> _What the exercise asks_: Across the entries, how many lines have the string "append" in them? Reply with only a number.

┄┄┄┄┄┄┄┄┄┄

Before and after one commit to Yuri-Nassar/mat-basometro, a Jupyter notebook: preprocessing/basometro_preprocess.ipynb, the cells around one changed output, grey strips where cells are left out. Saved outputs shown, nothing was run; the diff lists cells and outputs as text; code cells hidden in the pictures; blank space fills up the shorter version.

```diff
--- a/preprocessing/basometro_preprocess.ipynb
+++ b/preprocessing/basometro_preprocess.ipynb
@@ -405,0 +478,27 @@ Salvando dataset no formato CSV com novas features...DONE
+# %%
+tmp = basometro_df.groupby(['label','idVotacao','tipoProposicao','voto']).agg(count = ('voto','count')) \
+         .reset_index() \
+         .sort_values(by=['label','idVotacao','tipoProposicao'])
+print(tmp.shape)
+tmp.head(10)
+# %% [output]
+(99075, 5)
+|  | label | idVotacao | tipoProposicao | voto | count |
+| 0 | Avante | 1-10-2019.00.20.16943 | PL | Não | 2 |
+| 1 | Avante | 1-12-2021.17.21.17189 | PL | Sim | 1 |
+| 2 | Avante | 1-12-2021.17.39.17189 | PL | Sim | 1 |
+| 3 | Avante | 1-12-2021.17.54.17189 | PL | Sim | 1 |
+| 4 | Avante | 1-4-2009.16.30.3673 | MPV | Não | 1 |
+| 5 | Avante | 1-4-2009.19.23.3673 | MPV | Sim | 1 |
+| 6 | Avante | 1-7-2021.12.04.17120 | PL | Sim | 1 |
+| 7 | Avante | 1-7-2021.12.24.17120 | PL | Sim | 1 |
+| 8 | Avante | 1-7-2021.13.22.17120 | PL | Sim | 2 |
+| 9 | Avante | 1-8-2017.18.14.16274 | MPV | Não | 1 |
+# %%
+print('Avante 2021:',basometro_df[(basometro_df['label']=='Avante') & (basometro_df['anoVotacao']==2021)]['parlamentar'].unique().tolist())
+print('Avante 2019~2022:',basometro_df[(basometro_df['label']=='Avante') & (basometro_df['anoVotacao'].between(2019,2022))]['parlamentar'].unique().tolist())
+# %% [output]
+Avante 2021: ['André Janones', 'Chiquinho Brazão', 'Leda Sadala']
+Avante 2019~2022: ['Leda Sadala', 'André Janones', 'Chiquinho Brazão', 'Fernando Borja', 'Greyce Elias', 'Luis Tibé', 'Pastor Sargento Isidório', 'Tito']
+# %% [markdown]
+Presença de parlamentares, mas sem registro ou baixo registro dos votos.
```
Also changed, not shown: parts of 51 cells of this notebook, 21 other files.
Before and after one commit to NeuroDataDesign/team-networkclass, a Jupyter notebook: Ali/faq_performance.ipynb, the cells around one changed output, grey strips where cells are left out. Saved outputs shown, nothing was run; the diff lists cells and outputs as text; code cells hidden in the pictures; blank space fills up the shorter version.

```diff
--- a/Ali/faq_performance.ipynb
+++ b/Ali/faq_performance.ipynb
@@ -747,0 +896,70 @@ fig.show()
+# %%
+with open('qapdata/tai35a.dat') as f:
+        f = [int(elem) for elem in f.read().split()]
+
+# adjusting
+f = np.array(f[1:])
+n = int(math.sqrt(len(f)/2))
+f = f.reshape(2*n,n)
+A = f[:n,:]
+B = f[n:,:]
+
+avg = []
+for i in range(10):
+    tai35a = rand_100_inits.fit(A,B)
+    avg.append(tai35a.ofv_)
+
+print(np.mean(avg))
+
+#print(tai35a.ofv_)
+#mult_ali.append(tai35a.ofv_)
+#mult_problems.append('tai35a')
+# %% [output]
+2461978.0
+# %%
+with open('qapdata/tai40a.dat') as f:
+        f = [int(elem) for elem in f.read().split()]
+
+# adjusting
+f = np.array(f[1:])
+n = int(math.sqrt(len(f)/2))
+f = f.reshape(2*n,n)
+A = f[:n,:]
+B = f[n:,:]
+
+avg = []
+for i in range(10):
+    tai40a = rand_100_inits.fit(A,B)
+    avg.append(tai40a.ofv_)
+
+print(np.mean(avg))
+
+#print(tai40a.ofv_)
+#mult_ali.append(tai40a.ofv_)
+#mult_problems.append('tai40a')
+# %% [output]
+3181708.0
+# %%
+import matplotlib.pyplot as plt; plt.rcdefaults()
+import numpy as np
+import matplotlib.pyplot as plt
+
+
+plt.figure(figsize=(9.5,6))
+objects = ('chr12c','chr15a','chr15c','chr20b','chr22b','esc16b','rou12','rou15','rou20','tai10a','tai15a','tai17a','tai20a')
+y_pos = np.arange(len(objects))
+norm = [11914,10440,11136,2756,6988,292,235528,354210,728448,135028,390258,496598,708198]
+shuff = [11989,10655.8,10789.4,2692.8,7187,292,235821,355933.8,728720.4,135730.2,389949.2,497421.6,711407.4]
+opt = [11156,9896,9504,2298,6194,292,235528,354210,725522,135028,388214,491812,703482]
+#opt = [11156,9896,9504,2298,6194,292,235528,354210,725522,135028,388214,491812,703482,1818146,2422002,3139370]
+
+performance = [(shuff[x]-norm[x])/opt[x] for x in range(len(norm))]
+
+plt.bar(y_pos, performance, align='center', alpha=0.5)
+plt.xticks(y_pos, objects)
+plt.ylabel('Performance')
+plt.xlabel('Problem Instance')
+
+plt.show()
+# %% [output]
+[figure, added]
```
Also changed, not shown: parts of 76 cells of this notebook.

┄┄┄┄┄┄┄┄┄┄

> _Written response_: 6